> [EXERCISE DIRECTIONS]: Copy, from the data below, each line that has the word "default".

* * * *

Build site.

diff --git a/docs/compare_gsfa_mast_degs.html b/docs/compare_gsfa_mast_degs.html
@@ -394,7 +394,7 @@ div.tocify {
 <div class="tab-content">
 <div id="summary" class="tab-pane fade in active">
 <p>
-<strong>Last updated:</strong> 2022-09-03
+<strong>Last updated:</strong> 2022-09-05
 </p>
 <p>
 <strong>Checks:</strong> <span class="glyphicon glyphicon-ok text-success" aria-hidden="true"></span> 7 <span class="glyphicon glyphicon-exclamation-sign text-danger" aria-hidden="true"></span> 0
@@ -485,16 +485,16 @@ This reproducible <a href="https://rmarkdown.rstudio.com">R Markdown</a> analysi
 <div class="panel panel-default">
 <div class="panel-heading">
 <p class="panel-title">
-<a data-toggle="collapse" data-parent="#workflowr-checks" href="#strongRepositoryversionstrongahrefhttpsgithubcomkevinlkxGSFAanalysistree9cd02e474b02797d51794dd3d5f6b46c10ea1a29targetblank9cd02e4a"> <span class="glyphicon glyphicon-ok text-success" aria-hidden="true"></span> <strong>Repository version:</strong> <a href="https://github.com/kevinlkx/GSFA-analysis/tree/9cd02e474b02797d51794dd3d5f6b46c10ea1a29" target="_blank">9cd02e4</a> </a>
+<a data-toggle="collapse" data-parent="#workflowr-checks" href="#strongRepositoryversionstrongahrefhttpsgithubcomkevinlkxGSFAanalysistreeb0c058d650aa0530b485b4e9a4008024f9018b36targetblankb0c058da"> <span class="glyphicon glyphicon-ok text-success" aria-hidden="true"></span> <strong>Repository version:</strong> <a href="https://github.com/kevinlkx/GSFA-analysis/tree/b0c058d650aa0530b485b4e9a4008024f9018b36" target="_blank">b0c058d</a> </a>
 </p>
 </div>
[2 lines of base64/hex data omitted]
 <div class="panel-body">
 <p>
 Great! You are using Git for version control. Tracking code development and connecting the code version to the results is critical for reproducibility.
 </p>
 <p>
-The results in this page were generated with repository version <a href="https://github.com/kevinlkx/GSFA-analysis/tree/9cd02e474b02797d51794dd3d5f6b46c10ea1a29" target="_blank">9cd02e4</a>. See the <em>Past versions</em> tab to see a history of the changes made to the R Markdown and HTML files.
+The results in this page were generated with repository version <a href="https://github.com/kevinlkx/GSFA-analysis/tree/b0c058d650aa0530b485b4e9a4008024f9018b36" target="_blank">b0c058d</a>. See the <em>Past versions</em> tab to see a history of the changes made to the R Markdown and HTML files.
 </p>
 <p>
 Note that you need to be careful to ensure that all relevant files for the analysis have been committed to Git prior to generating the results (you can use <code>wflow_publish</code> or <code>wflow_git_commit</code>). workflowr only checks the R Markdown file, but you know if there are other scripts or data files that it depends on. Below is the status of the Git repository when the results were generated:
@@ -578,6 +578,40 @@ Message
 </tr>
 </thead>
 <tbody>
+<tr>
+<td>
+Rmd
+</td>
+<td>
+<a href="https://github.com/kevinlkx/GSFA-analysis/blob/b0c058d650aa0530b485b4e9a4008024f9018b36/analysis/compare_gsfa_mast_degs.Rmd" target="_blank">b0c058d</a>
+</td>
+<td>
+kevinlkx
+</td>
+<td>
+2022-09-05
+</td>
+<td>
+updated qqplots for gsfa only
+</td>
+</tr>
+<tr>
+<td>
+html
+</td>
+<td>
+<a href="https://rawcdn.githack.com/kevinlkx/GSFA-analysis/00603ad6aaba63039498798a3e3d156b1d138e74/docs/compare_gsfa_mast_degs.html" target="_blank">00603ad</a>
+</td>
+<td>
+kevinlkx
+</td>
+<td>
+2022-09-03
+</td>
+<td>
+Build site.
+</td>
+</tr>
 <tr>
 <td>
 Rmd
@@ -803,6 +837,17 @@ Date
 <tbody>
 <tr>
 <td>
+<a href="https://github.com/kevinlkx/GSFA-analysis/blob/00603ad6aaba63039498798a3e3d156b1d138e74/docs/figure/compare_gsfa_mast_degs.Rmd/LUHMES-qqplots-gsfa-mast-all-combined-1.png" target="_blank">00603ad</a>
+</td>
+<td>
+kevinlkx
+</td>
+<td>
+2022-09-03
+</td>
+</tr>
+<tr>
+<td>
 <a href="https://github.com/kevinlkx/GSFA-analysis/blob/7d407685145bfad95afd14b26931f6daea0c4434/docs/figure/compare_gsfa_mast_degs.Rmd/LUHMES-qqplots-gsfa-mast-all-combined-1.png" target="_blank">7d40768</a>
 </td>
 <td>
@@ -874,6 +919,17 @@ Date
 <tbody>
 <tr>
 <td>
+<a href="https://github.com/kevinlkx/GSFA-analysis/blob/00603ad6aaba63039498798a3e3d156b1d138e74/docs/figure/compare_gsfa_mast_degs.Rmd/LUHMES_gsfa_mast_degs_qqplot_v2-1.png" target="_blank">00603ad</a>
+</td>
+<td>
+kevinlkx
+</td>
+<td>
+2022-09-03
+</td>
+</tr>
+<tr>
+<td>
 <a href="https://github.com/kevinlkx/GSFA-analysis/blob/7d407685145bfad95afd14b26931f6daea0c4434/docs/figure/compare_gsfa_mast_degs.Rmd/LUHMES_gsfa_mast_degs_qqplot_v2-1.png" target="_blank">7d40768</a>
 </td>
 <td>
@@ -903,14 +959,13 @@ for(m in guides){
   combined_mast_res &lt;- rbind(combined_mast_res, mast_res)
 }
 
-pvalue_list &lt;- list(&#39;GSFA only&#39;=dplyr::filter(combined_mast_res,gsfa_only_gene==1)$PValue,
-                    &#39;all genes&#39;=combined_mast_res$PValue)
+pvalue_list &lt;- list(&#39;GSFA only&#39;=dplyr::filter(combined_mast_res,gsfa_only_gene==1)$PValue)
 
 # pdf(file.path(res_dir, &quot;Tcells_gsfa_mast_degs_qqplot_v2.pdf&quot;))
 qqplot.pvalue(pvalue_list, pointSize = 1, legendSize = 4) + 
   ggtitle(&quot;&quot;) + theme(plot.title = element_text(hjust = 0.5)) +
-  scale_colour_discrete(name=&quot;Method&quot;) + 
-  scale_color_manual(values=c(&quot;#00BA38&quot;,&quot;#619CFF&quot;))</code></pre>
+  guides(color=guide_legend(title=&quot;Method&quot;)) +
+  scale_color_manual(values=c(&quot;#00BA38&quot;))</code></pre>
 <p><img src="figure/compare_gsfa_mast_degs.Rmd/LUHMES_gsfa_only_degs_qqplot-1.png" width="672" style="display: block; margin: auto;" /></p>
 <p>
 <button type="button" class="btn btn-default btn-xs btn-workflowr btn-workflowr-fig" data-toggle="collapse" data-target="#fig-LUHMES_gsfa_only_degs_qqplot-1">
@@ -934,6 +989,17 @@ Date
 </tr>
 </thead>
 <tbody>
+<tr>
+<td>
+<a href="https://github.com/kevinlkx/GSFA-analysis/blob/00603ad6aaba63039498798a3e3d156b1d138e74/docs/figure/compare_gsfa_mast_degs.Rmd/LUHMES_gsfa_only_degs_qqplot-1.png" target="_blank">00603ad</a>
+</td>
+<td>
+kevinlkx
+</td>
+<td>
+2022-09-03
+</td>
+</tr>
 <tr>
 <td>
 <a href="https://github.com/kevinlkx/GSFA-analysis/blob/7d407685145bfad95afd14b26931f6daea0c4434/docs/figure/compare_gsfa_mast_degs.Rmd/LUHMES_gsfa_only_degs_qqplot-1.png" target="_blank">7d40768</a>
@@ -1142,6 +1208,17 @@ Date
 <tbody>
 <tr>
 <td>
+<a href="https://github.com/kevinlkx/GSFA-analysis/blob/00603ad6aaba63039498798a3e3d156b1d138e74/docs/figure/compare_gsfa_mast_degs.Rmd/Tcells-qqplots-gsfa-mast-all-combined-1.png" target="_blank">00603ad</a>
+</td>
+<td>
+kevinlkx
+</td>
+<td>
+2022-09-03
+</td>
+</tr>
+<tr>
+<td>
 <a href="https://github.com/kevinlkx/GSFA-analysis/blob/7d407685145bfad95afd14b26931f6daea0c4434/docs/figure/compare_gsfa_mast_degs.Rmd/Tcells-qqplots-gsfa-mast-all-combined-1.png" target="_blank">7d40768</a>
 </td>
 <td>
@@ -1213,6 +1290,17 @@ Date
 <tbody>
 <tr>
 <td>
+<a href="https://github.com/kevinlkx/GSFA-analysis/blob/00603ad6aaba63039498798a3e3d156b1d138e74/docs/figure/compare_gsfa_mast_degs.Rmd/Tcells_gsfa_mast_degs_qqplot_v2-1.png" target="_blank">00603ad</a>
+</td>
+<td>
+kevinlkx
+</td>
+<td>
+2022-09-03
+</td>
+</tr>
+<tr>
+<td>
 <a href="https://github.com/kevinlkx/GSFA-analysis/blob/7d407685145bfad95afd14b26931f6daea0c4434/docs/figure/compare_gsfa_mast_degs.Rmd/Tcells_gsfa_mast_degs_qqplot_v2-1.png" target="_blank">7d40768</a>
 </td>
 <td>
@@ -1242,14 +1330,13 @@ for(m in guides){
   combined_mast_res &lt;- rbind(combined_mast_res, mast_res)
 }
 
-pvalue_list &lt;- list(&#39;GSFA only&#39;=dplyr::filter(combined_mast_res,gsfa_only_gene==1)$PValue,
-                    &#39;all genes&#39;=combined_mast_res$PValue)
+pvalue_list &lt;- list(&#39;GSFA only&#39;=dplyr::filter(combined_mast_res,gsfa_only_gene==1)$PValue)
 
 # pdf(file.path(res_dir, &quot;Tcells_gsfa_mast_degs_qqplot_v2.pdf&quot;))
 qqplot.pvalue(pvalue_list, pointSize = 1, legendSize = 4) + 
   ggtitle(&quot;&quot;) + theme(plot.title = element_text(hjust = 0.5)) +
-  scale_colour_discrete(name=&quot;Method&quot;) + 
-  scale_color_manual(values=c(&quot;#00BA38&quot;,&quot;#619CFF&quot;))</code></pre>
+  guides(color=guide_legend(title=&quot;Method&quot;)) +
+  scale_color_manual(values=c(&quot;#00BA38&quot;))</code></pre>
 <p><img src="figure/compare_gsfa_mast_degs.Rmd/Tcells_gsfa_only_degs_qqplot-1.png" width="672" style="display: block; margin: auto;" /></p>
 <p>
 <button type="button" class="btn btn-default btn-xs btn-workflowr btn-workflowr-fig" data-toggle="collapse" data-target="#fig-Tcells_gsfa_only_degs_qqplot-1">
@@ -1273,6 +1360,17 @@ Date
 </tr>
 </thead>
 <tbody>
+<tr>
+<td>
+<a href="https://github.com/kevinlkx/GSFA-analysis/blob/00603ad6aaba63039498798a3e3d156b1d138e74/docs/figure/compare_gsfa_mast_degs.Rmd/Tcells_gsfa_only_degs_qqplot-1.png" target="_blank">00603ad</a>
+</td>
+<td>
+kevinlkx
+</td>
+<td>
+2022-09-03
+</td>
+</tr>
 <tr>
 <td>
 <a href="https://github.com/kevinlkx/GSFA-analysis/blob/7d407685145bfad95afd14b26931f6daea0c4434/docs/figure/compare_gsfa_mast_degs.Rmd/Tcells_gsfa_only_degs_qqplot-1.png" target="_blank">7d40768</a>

* * * *

> [WRITTEN SOLUTION]:
 <div class="panel panel-default">
 <button type="button" class="btn btn-default btn-xs btn-workflowr btn-workflowr-fig" data-toggle="collapse" data-target="#fig-LUHMES_gsfa_only_degs_qqplot-1">
 <button type="button" class="btn btn-default btn-xs btn-workflowr btn-workflowr-fig" data-toggle="collapse" data-target="#fig-Tcells_gsfa_only_degs_qqplot-1">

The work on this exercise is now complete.